The word "sunsal" occurs in some of the lines below; copy each of those lines.

Data items
[Start of section]

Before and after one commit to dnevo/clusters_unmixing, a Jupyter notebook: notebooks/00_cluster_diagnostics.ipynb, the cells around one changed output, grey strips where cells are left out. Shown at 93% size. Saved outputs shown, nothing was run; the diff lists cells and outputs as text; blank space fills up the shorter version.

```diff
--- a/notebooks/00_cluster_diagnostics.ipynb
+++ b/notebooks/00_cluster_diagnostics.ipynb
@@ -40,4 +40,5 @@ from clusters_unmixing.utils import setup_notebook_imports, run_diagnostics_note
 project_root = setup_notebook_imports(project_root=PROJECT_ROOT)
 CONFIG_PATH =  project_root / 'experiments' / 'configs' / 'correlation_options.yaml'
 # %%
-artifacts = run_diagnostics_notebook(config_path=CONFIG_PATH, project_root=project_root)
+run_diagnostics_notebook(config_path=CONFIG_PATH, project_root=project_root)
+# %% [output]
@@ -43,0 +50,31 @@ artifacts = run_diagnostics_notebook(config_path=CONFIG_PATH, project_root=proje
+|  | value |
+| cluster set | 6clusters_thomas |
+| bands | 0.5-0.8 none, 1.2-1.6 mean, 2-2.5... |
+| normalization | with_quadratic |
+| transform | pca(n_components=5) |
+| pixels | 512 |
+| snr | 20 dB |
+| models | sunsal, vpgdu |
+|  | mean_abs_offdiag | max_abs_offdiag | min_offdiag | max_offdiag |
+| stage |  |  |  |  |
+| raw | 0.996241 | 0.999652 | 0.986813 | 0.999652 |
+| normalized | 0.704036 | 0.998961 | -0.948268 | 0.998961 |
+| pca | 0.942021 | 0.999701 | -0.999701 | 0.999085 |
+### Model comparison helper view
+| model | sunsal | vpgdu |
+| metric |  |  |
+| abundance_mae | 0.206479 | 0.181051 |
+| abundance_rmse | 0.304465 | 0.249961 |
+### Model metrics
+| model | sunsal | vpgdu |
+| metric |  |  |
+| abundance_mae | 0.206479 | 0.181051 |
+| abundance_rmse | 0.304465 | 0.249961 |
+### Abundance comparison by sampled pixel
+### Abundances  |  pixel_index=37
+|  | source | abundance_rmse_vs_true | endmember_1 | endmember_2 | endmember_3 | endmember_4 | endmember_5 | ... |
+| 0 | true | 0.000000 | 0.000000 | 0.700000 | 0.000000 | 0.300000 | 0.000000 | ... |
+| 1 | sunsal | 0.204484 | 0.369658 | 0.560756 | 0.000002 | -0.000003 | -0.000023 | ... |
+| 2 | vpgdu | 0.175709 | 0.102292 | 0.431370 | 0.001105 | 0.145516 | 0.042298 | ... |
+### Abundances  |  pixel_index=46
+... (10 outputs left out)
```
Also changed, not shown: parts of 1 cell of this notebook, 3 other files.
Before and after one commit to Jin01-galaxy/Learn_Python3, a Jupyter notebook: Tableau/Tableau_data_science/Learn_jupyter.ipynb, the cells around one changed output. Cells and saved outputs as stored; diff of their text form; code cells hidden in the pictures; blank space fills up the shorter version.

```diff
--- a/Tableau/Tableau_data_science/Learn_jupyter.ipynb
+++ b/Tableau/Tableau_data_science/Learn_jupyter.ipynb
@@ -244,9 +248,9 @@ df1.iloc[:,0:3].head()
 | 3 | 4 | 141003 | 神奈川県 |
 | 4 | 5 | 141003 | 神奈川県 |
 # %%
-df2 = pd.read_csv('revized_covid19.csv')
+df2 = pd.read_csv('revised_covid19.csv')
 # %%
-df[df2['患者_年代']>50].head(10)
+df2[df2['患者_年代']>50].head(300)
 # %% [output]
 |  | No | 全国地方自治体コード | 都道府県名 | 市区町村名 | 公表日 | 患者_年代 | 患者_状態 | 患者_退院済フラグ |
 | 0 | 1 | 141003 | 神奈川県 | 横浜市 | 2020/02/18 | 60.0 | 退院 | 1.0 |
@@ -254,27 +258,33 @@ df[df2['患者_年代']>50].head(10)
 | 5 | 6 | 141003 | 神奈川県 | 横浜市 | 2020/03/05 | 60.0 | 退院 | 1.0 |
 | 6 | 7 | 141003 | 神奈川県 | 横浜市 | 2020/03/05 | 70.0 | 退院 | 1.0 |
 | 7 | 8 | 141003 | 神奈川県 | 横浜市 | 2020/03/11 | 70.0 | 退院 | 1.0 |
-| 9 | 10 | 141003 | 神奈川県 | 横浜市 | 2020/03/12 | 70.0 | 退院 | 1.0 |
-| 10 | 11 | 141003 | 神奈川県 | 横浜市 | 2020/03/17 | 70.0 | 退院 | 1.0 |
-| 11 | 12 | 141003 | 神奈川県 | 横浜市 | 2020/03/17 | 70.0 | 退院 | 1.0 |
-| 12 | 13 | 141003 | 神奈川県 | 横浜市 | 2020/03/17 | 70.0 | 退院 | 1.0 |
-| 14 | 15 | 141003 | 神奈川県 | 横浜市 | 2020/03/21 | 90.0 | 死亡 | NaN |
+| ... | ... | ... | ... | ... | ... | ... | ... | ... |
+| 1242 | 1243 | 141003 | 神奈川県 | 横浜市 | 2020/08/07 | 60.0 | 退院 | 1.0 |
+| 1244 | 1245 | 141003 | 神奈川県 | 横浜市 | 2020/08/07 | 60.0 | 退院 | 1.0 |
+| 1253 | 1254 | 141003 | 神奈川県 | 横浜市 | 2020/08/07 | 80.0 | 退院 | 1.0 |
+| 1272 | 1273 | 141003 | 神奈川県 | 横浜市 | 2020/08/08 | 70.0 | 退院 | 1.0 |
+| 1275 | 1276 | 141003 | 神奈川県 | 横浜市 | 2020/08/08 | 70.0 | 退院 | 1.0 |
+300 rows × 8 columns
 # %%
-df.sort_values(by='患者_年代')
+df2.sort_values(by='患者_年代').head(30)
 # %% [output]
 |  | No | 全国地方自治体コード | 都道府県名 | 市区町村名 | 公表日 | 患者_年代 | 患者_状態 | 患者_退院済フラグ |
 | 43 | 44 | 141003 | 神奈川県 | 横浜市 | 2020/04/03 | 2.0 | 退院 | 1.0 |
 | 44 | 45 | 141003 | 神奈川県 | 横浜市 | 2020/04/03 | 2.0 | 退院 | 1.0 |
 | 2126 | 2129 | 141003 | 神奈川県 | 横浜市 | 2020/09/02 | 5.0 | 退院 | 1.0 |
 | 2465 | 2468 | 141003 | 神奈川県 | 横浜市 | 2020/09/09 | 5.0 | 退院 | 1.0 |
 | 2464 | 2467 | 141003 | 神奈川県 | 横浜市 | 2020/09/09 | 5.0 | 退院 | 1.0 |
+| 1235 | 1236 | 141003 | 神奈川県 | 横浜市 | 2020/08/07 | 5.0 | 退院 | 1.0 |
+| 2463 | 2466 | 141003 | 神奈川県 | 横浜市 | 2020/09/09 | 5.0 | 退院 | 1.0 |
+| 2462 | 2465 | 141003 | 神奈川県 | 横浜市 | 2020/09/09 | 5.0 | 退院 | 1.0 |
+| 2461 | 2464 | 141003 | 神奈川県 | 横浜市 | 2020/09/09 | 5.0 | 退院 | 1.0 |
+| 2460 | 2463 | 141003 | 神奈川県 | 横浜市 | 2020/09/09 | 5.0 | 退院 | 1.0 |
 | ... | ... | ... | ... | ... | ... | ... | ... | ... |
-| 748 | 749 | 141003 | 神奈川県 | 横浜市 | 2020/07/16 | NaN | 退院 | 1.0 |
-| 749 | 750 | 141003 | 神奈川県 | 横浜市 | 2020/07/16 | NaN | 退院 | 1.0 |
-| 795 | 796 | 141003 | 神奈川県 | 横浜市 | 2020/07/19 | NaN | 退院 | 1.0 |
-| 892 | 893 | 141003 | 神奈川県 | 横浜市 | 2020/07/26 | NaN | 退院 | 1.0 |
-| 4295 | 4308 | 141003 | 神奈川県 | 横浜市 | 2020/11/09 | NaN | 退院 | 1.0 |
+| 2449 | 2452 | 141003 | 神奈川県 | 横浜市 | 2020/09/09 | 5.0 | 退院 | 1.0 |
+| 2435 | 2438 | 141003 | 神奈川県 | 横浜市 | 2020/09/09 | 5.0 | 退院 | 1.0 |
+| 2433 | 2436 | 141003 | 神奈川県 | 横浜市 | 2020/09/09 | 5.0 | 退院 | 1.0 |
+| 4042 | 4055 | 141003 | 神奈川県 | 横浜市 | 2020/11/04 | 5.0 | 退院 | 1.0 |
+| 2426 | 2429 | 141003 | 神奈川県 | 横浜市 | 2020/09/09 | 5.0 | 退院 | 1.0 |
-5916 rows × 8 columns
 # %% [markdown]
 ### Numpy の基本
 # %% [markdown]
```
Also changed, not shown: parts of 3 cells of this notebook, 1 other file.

[End of section]

TASK OUTPUT
+| models | sunsal, vpgdu |
+| model | sunsal | vpgdu |
+| model | sunsal | vpgdu |
+| 1 | sunsal | 0.204484 | 0.369658 | 0.560756 | 0.000002 | -0.000003 | -0.000023 | ... |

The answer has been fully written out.